This article looks are what to consider in terms of short type, size, material and little extra functions.
Here’s what to consider when selecting running shorts:
You need something that is moisture-wicking (draws sweat away from your body) and quick-drying. Synthetic materials such as polyester, or polyester/spandex/nylon blend work well. They also tend to be long-lasting and more durable than shorts made from natural fibres such as cotton. The other disadvantage of cotton shorts is that they retain moisture, leading to chafing very quickly.
Not that I’d recommend committing sins against decency, but shorter shorts can make a difference – especially in the heat. The longer the shorts are, the more heat and moisture will hang around your nether regions. This leads to discomfort, chafing and rashes – do yourself a favour and buy shorts that give yourself plenty of breathing space.

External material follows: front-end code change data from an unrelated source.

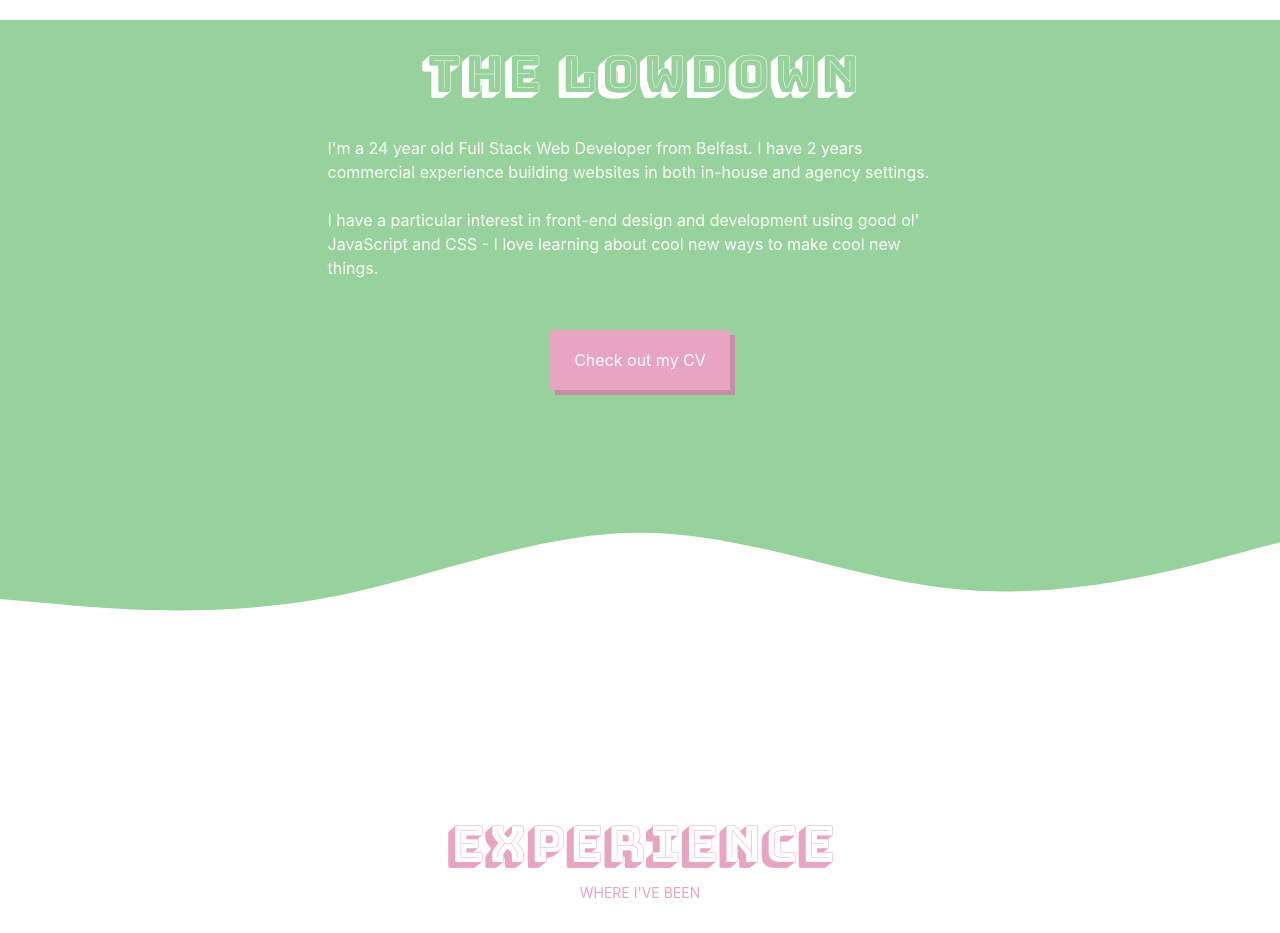
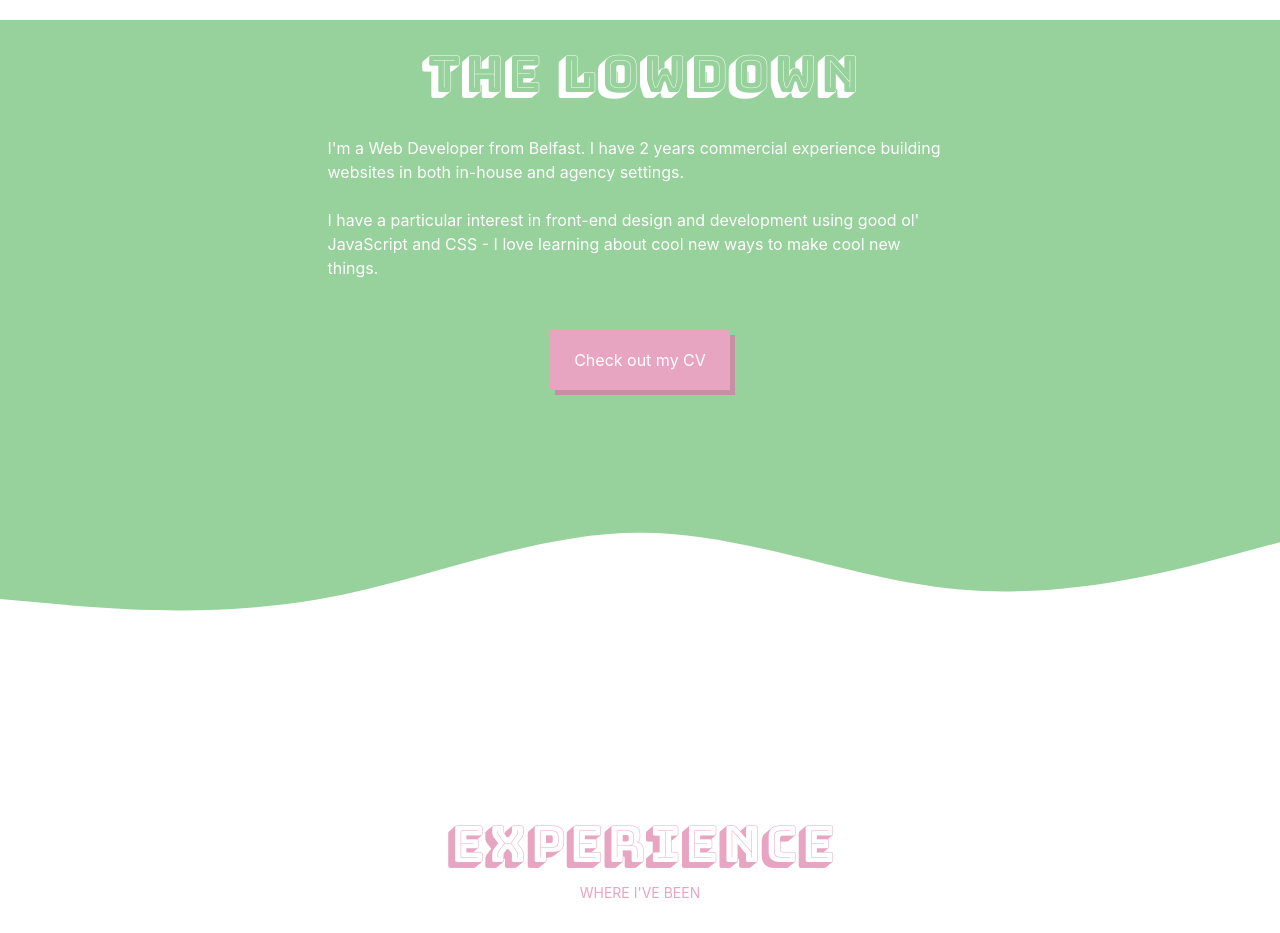
Before and after one commit to amylong98/amylong98.github.io, a plain HTML site: page index.html in a window 1280 px wide. Shown: the part 900-1833 px from the top of the page. Drawn offline with nearby package versions, Linux system fonts and the light colour scheme.

Commit message:
Update index.html

```diff
--- a/index.html
+++ b/index.html
@@ -123,7 +123,7 @@
                     <h2>The Lowdown</h2>
                 </div>
                 <div class="col-sm-12 primary-bg">
-                    <p id="aboutMe " class="w-50-md margin-0">I'm a 24 year old Full Stack Web Developer from Belfast. I have 2 years commercial experience building websites in both in-house and agency settings. <br><br> I have a particular interest in front-end design and development using good
+                    <p id="aboutMe " class="w-50-md margin-0">I'm a Web Developer from Belfast. I have 2 years commercial experience building websites in both in-house and agency settings. <br><br> I have a particular interest in front-end design and development using good
                         ol' JavaScript and CSS - I love learning about cool new ways to make cool new things.</p>
                     <div class="button-wrapper margintopsml">
                         <div class="button"><a href="CV2022-DecAL.pdf" target="_blank">Check out my CV</a>
```
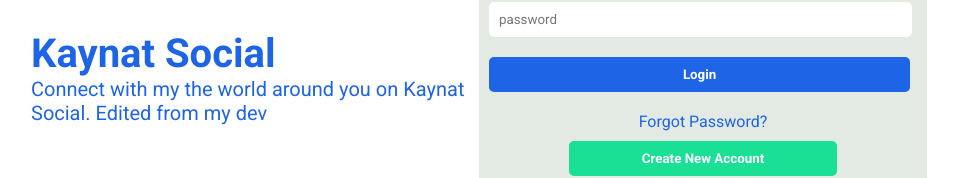
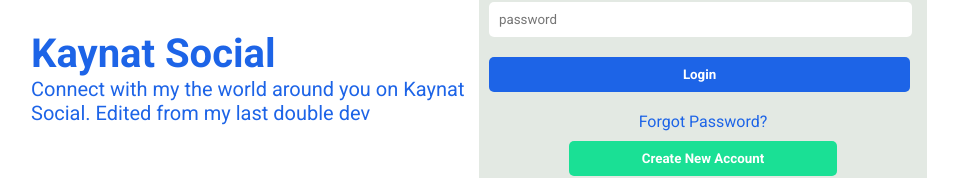
Before and after one commit to khaledtudce/socialmediakhaled2022_frontend, a React (Create React App) app: page / in a window 1280 px wide. Shown: the part 323-501 px from the top of the page, without its empty margins (161-1119 px from the left). Built offline with nearby package versions, Linux system fonts and the light colour scheme.

Commit message:
test changes

```diff
--- a/src/pages/login/Login.jsx
+++ b/src/pages/login/Login.jsx
@@ -30,7 +30,7 @@ const Login = () => {
           <div className="loginLogo">Kaynat Social</div>
           <div className="loginText">
             Connect with my the world around you on Kaynat Social. Edited from
-            my dev
+            my last double dev
           </div>
         </div>
         <div className="loginInputBlock">
```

Liner and Seams
These exist so you don’t have to wear underwear, thus preventing chafing. However, when running long distances it is recommended to also apply a lubricant, like Bodyglide, down there. If you’re buying shorts from a reputable running company, chafing seams shouldn’t be an issue. Always do your dress rehearsal before a big run though, regardless of who made your shorts.
If you can get a pair of shorts with a small zip-pocket (preferably right at the back), then go for it. The additional weight and cost of getting the pocket are worth it for being able to easily store and access a couple of gels, salts, iPods, etc. on runs.
The effectiveness of compression gear seems to depend on who is wearing it. Many people enjoy the ‘lightly massaging’ feeling of wearing compression shorts and feel it aids with muscle recovery.
Minor secondary benefits of running with compression wear are that it can keep you warmer, and reduce chafing (but hopefully you’ve already eliminated the possibility of chafing using other methods).